HomeNewsBriefTrinidad and Tobago Declares Drug War Emergency
BRIEF

Trinidad and Tobago Declares Drug War Emergency

CARIBBEAN / 23 AUG 2011 BY ELYSSA PACHICO EN

The Caribbean nation of Trinidad and Tobago, less than 10 miles from the coast from Venezuela, declared a temporary “state of emergency” in light of concerns over increased drug-related violence.

The emergency measures, which will impose a curfew in six crime “hotspots” (see map below), will last 15 days, Prime Minister Kamla Persad-Bissessar said Sunday. Police will be able to make arrests without charges and hold the detainees for up to 24 hours without bail. Detainees may be held for up to 72 hours if police say they are suspected gang members.·

Trinidad and Tobago has one of the fastest growing murder rates in the Caribbean: homicides rose nearly 400 percent over the past decade. So far this year the island has registered 264 murders; many of them believed to be related to the drug trade. The government moved to declare emergency rule after a spate of murders over the weekend left 11 people dead.·

Most of the trouble spots identified by the government are located on the island’s west coast, the favored landing area for go-fast boats arriving from Venezuela. According to the U.S. State Department, drug shipments from Venezuela and other Caribbean islands usually arrive in Trinidad and Tobago via small cargo fishing boats, known as pirogues.
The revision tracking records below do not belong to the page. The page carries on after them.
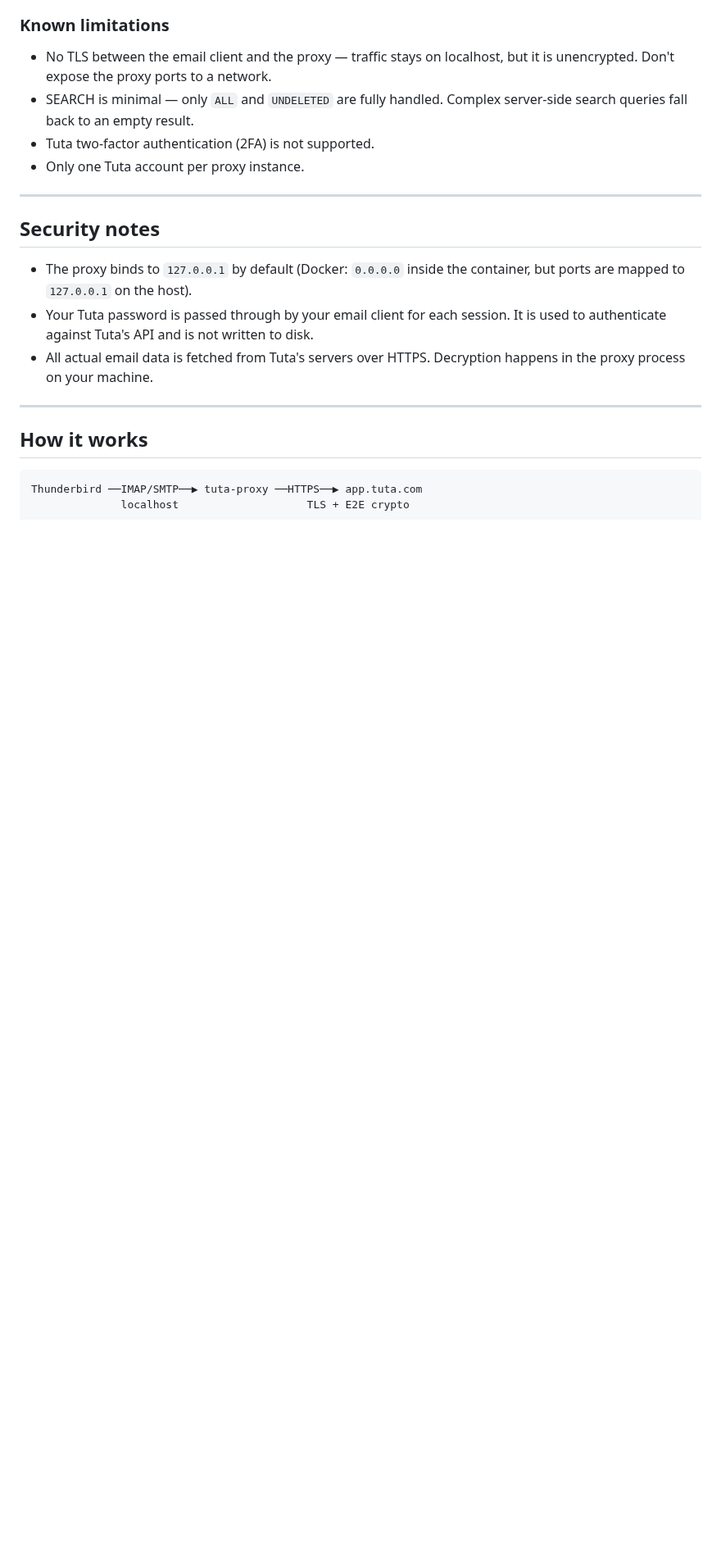
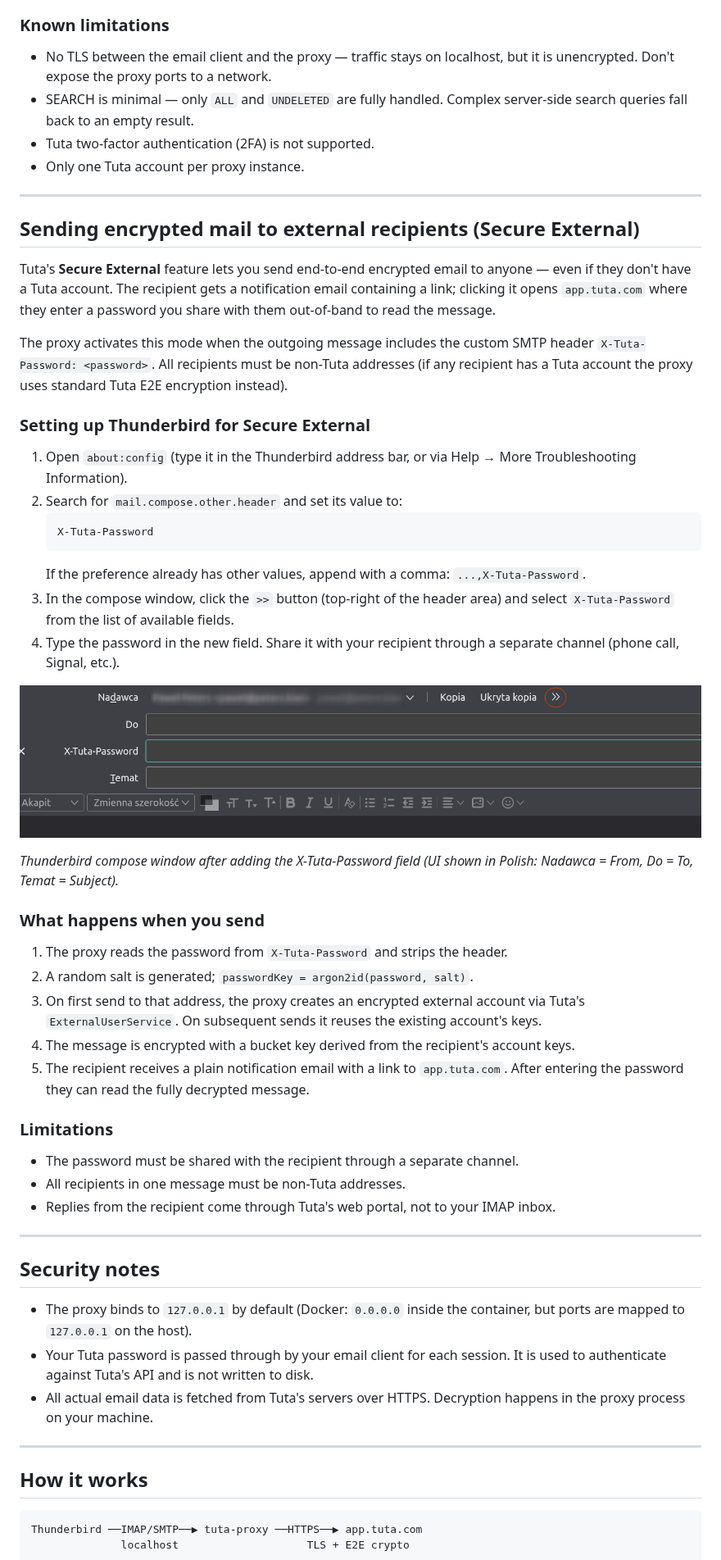
Before and after one commit to peix2/tutaproxy-public, a Markdown page: README.md, the part around one of its changes. Shown at 82% size. GitHub-like rendering; pictures changed too: docs/thunderbird-secure-external.png (added); blank space fills up the shorter version.

````diff
--- a/README.md
+++ b/README.md
@@ -135,6 +137,53 @@ Any client that supports IMAP4rev1 with AUTH=PLAIN and standard SMTP AUTH should
 - SEARCH is minimal — only `ALL` and `UNDELETED` are fully handled. Complex server-side search queries fall back to an empty result.
 - Tuta two-factor authentication (2FA) is not supported.
 - Only one Tuta account per proxy instance.
+
+---
+
+## Sending encrypted mail to external recipients (Secure External)
+
+Tuta's **Secure External** feature lets you send end-to-end encrypted email to anyone —
+even if they don't have a Tuta account. The recipient gets a notification email containing
+a link; clicking it opens `app.tuta.com` where they enter a password you share with them
+out-of-band to read the message.
+
+The proxy activates this mode when the outgoing message includes the custom SMTP header
+`X-Tuta-Password: <password>`. All recipients must be non-Tuta addresses (if any recipient
+has a Tuta account the proxy uses standard Tuta E2E encryption instead).
+
+### Setting up Thunderbird for Secure External
+
+1. Open `about:config` (type it in the Thunderbird address bar, or via Help → More Troubleshooting Information).
+2. Search for `mail.compose.other.header` and set its value to:
+   ```
+   X-Tuta-Password
+   ```
+   If the preference already has other values, append with a comma: `...,X-Tuta-Password`.
+3. In the compose window, click the `>>` button (top-right of the header area) and select
+   `X-Tuta-Password` from the list of available fields.
+4. Type the password in the new field. Share it with your recipient through a separate channel
+   (phone call, Signal, etc.).
+
+![Thunderbird compose window with the X-Tuta-Password custom header field](docs/thunderbird-secure-external.png)
+
+*Thunderbird compose window after adding the X-Tuta-Password field (UI shown in Polish:
+Nadawca = From, Do = To, Temat = Subject).*
+
+### What happens when you send
+
+1. The proxy reads the password from `X-Tuta-Password` and strips the header.
+2. A random salt is generated; `passwordKey = argon2id(password, salt)`.
+3. On first send to that address, the proxy creates an encrypted external account via Tuta's
+   `ExternalUserService`. On subsequent sends it reuses the existing account's keys.
+4. The message is encrypted with a bucket key derived from the recipient's account keys.
+5. The recipient receives a plain notification email with a link to `app.tuta.com`.
+   After entering the password they can read the fully decrypted message.
+
+### Limitations
+
+- The password must be shared with the recipient through a separate channel.
+- All recipients in one message must be non-Tuta addresses.
+- Replies from the recipient come through Tuta's web portal, not to your IMAP inbox.
 
 ---
 
````
Also changed, not shown: other parts of README.md (+3 -1 lines), CHANGELOG.md (added, +60 -0 lines), 2 other files.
Security forces on the island do a poor job of screening maritime traffic, and as a result large-scale cocaine busts are rare: cocaine interdiction actually dropped 49 percent from 2009, according to U.S. statistics.

Trinidad and Tobago is also located outside the Caribbean’s hurricane belt, meaning during the summer months drug traffickers have an easier time transporting their wares by boat to the island, instead of other transhipment points located further north.


View Trinidad and Tobago in a larger map.

Compartir icon icon icon

What are your thoughts? Click here to send InSight Crime your comments.

We encourage readers to copy and distribute our work for non-commercial purposes, with attribution to InSight Crime in the byline and links to the original at both the top and bottom of the article. Check the Creative Commons website for more details of how to share our work, and please send us an email if you use an article.

Related Content

HEROIN / 27 SEP 2016

Results of Mexico's antinarcotics strategy in 2016 show that seizures of all types of drugs and of weapons reserved for…

CARIBBEAN / 24 JAN 2018

Jamaica’s latest urban security operation has rounded up nearly 200 suspects in an attempt to “cauterize” rising rates of insecurity,…

CARIBBEAN / 19 JUL 2012

US authorities declared they are expanding the use of unmanned aerial vehicles (UAVs), or "drones," to track drug trafficking in…

About InSight Crime

THE ORGANIZATION

We Have Updated Our Website

4 FEB 2021

Welcome to our new home page. We have revamped the site to create a better display and reader experience.

THE ORGANIZATION

InSight Crime Events – Border Crime: The Northern Triangle and Tri-Border Area

ARGENTINA / 25 JAN 2021

Through several rounds of extensive field investigations, our researchers have analyzed and mapped out the main illicit economies and criminal groups present in 39 border departments spread across the six countries of study – the Northern Triangle trio of Guatemala, Honduras, and El…

BRIEF

InSight Crime’s ‘Memo Fantasma’ Investigation Wins Simón Bolívar National Journalism Prize

COLOMBIA / 20 NOV 2020

The staff at InSight Crime was awarded the prestigious Simón Bolívar national journalism prize in Colombia for its two-year investigation into the drug trafficker known as “Memo Fantasma,” which was…

ANALYSIS

InSight Crime – From Uncovering Organized Crime to Finding What Works

COLOMBIA / 12 NOV 2020

This project began 10 years ago as an effort to address a problem: the lack of daily coverage, investigative stories and analysis of organized crime in the Americas. …

ANALYSIS

InSight Crime – Ten Years of Investigating Organized Crime in the Americas

FEATURED / 2 NOV 2020

In early 2009, Steven Dudley was in Medellín, Colombia. His assignment: speak to a jailed paramilitary leader in the Itagui prison, just south of the city. Following his interview inside…